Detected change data
==============================

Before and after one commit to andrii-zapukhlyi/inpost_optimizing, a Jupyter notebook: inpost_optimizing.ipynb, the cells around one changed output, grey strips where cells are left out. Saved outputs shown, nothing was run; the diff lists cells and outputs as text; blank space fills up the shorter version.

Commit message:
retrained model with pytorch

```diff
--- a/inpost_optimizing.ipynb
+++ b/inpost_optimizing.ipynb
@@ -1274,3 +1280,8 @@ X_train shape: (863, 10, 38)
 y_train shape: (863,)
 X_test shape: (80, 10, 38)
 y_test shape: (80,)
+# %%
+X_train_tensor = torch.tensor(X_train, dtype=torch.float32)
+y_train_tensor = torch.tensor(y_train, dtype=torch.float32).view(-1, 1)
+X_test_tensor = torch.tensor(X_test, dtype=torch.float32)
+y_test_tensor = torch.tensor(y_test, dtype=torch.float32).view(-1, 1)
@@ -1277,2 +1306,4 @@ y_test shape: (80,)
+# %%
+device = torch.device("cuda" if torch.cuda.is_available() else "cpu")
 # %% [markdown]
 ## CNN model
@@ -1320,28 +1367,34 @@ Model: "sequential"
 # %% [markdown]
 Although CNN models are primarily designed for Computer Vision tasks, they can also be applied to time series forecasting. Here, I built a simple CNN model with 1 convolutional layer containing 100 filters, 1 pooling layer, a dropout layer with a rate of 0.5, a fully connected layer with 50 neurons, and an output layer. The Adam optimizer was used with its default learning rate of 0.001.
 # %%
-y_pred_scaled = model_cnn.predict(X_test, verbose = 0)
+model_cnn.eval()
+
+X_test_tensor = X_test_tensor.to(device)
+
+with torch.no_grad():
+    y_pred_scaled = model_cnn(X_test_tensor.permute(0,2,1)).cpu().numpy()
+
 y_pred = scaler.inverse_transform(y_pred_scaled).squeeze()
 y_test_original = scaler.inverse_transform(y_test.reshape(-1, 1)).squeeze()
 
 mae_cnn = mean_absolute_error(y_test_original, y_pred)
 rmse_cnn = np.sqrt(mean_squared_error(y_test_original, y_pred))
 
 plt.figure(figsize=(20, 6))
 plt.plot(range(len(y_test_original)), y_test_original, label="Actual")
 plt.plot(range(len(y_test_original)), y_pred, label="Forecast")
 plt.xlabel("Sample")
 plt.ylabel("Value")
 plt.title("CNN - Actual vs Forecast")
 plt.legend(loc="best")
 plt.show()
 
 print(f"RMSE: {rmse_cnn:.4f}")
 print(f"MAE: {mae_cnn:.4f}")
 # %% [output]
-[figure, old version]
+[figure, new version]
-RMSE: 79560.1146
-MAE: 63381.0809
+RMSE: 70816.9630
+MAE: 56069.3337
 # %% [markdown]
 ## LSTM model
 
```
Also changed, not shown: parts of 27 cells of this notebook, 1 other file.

==============================

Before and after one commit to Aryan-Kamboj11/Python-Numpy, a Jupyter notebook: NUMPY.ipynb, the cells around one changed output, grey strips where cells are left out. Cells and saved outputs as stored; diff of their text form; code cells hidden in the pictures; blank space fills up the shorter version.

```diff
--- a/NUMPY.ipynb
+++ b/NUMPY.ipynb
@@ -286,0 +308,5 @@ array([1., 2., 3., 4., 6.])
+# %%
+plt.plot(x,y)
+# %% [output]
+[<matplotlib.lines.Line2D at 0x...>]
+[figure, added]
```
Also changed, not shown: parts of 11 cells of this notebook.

==============================

= Instructions to follow =
Report how many lines in the data include the string "device", giving nothing but that number.

= Result below =
2